CBS News Chief: Faulty Benghazi Report a 'Black Eye' for '60 Minutes'
An FBI incident report that directly contradicts eyewitness claims made by Dylan Davies about the Sept. 11, 2012, attack on the U.S. embassy in Benghazi, Libya, was the "lynchpin" for CBS News executives' decision to retract an Oct. 27 60 Minutes report.
"As soon as we learned about the FBI report, we knew right away. All of us. There wasn't any debate about it," CBS News chairman and 60 Minutes executive producer Jeff Fager told The Hollywood Reporter during a phone interview on Friday.
Until then, Fager had defended Lara Logan's report despite growing questions about Davies' credibility. But The New York Times uncovered the contents of the FBI report on Thursday night, citing "two senior government officials" who said that Davies told the FBI he was not on the scene until the next morning.

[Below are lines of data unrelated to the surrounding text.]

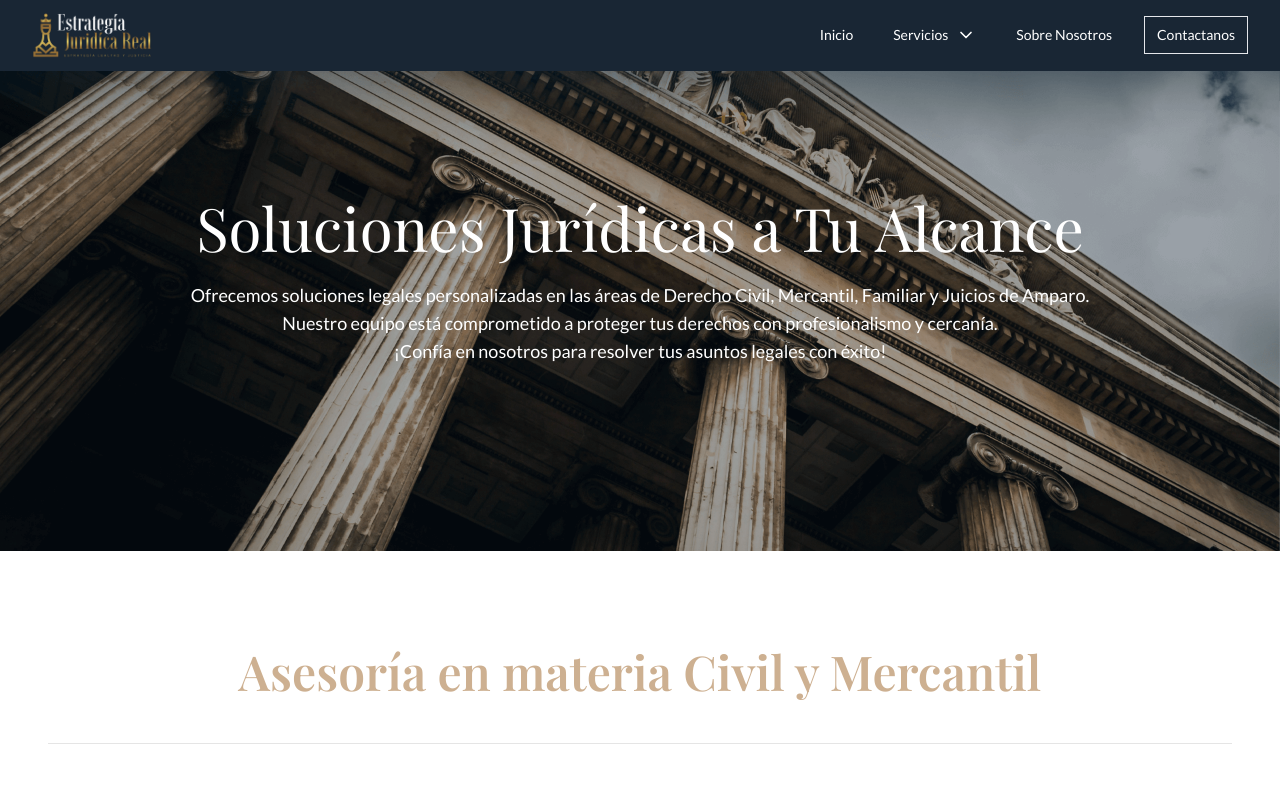
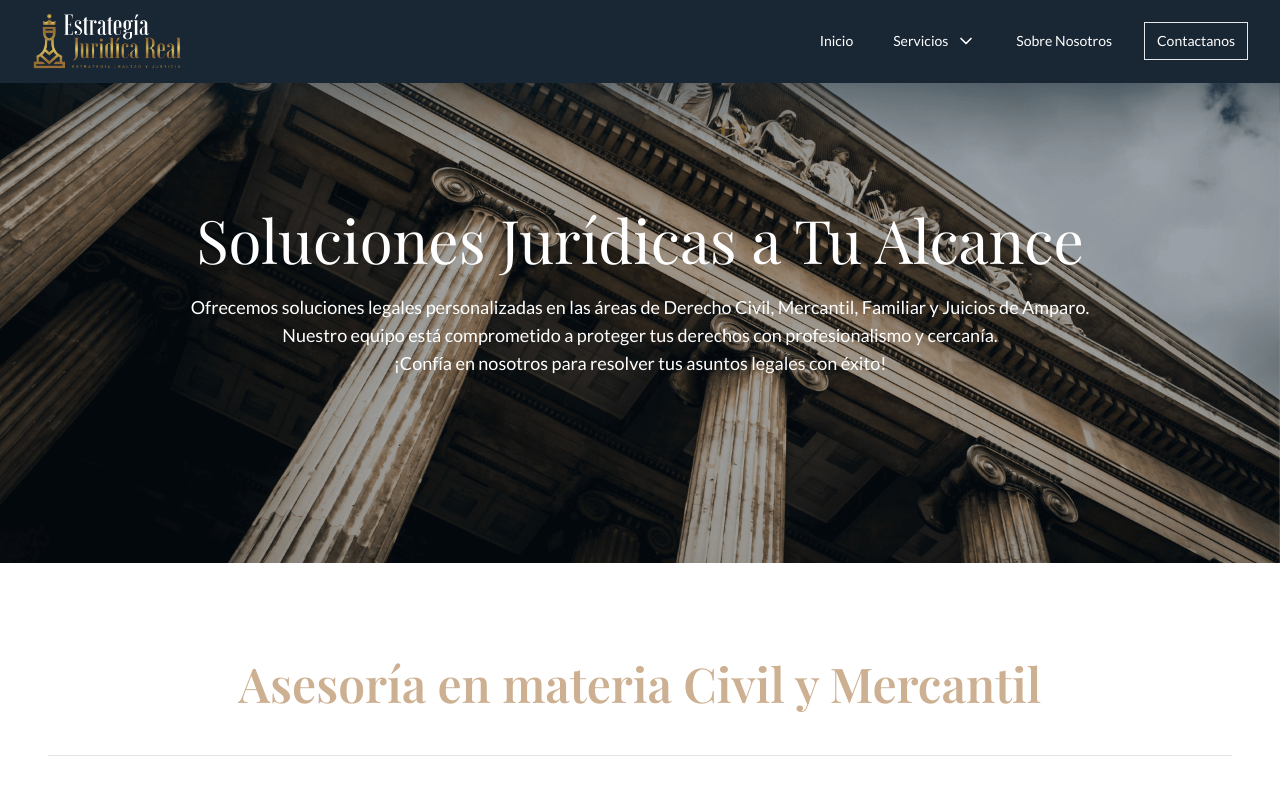
Before and after one commit to LihuelZerega/estrategia-juridica-real, a Next.js app: page /servicios in a window 1280 px wide. Shown: the top 800 px of the page. Built offline with nearby package versions, Linux system fonts and the light colour scheme; a web font is replaced by a local one.

Commit message:
hero ficx

```diff
--- a/src/components/inicio/hero-section/index.tsx
+++ b/src/components/inicio/hero-section/index.tsx
@@ -37,7 +37,7 @@ function Index() {
       >
         <div className="2xl:pl-24 2xl:flex 2xl:flex-col 2xl:tems-start 2xl:justify-center 2xl:mt-12">
           <motion.h1
-            className="text-7xl 2xl:text-8xl mt-10"
+            className="text-7xl 2xl:text-8xl md:mt-10"
             initial={{ opacity: 0, y: 20 }}
             animate={{ opacity: 1, y: 0 }}
             transition={{ duration: 1 }}
@@ -52,7 +52,7 @@ function Index() {
             transition={{ delay: 0.3, duration: 1 }}
           >
             <p className="text-lg 2xl:text-xl">
-              Asesoría experta en Civil, Mercantil, Familia y Juicios de Amparo.{" "}
+              Asesoría experta en Derecho Civil, Mercantil, Familia y Juicios de Amparo.{" "}
               <br /> ¡Protegemos tus derechos, construimos tu confianza!
             </p>
           </motion.div>
@@ -79,7 +79,7 @@ function Index() {
           </motion.div>
 
           <motion.div
-            className="my-12 2xl:my-16"
+            className="my-10 2xl:my-16"
             initial={{ opacity: 0 }}
             animate={{ opacity: 1 }}
             transition={{ delay: 0.7, duration: 1 }}
@@ -93,25 +93,25 @@ function Index() {
           </motion.div>
 
           <motion.section
-            className="grid grid-cols-2 md:flex gap-12"
+            className="grid grid-cols-2 md:flex gap-3 md:gap-12"
             initial={{ opacity: 0 }}
             animate={{ opacity: 1 }}
             transition={{ delay: 1, duration: 1 }}
           >
-            <div className="flex flex-col items-center">
-              <h3 className="text-4xl 2xl:text-5xl mb-1">1500 +</h3>
+            <div className="flex flex-col items-center text-center md:text-left">
+              <h3 className="text-3xl 2xl:text-5xl mb-1">1500 +</h3>
               <h3 className="text-sm">Clientes Felices</h3>
             </div>
-            <div className="flex flex-col items-center">
-              <h3 className="text-4xl 2xl:text-5xl mb-1">95%</h3>
+            <div className="flex flex-col items-center text-center md:text-left">
+              <h3 className="text-3xl 2xl:text-5xl mb-1">95%</h3>
               <h3 className="text-sm">Casos Ganados</h3>
             </div>
-            <div className="flex flex-col items-center">
-              <h3 className="text-4xl 2xl:text-5xl mb-1">120 +</h3>
+            <div className="flex flex-col items-center text-center md:text-left">
+              <h3 className="text-3xl 2xl:text-5xl mb-1">120 +</h3>
               <h3 className="text-sm">Indice de Crecimiento</h3>
             </div>
-            <div className="flex flex-col items-center">
-              <h3 className="text-4xl 2xl:text-5xl mb-1">15%</h3>
+            <div className="flex flex-col items-center text-center md:text-left">
+              <h3 className="text-3xl 2xl:text-5xl mb-1">15%</h3>
               <h3 className="text-sm">Casos Declinados</h3>
             </div>
           </motion.section>
--- a/src/components/layout/navbar/index.tsx
+++ b/src/components/layout/navbar/index.tsx
@@ -16,12 +16,9 @@ function Index() {
     <header className="bg-blue flex flex-wrap md:justify-start md:flex-nowrap z-50 w-full">
       <nav className="relative max-w-[85rem] w-full md:flex md:items-center md:justify-between md:gap-3 mx-auto px-4 sm:px-6 lg:px-8 py-3">
         <div className="flex items-center justify-between">
-          <Link
-            className="flex-none font-semibold text-xl text-white focus:outline-none focus:opacity-80"
-            href="/"
-            aria-label="Brand"
-          >
-            <Image src={Logo} alt="Logo" width={120} height={120} />
+          <Link href="/" aria-label="Brand">
+            <Image src={Logo} alt="Logo" width={120} height={120} className="block md:hidden"/>
+            <Image src={Logo} alt="Logo" width={150} height={150} className="hidden md:block"/>
           </Link>
 
           <div className="md:hidden">
```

Logan appeared on Friday's CBS This Morning where co-anchor Norah O'Donnell led the questioning. Logan said Davies provided the 60 Minutes team "communications he'd had with U.S. government officials" as well as photos from the scene of the attack that he took the following morning. And CBS News sources reiterated to THR that substantiation was considerable. Fager said the show would thoroughly investigate its mistake, but he declined to say if anyone would be officially reprimanded.
"He deceived us," said Fager of Davies. "He works very hard at his deception. There are a lot of people out there who try to deceive reporters. And I think we're really good at finding it. We worked this one hard."
Fager admitted that the report is a "black eye" for the august broadcast, which is watched by more than 13 million viewers each week and remains one of the few programs that regularly devotes the time and resources to investigations. But he added that he hopes viewers will give the show the benefit of the doubt for taking responsibility for the mistake; 60 Minutes will correct the report on the Nov. 10 broadcast.
"I think truthfully, part of that is how well you respond when you get something wrong," continued Fager. "I don't think people expect we're going to always be perfect. But I really do believe that as a broadcast, we need to explain it and tell people we made a mistake rather than try to beat around the bush."
And he said he did not think that Logan, an experienced war correspondent, might have been predisposed to believe Davies because of her close ties to the military.
"She's one of the best reporters I know," said Fager. "Sometimes there is a fog of war that makes it difficult. And I think maybe [Davies] took advantage of that. He was a State Department security officer. He was in charge of the guard [at the U.S. embassy in Benghazi]. This is not some sort of rogue player. There were a lot of reasons to believe he was credible. We were wrong to believe that. That's the difficult part."
The account Davies relayed on 60 Minutes -- that he went to the U.S. embassy compound twice during the night of Sept. 11 and at one point was confronted by one of the attackers whom he claimed he struck in the face with the butt of his gun -- is the same story he recounts in his book, The Embassy House, co-written under the pseudonym Morgan Jones with Damien Lewis.
A spokesperson for Simon & Schuster -- which is a unit of CBS Corp. -- told The New York Times on Thursday that the book was under "review." On Friday, the publisher said it would withdraw the book.
"In light of information that has been brought to our attention since the initial publication of The Embassy House, we have withdrawn from publication and sale all formats of this book, and are recommending that booksellers do the same. We also are notifying accounts that they may return the book to us," Jennifer Robinson, a spokesperson for Simon & Schuster imprint Threshold Editions, said in a statement released Friday afternoon.
But The Embassy House was still available for purchase on the Simon & Schuster website until well after 3 p.m. ET. It even includes under the "book reviews" tab a blog post in which Media Matters chairman David Brock sarcastically asks that the book be reprinted "indicating it is a work of fiction."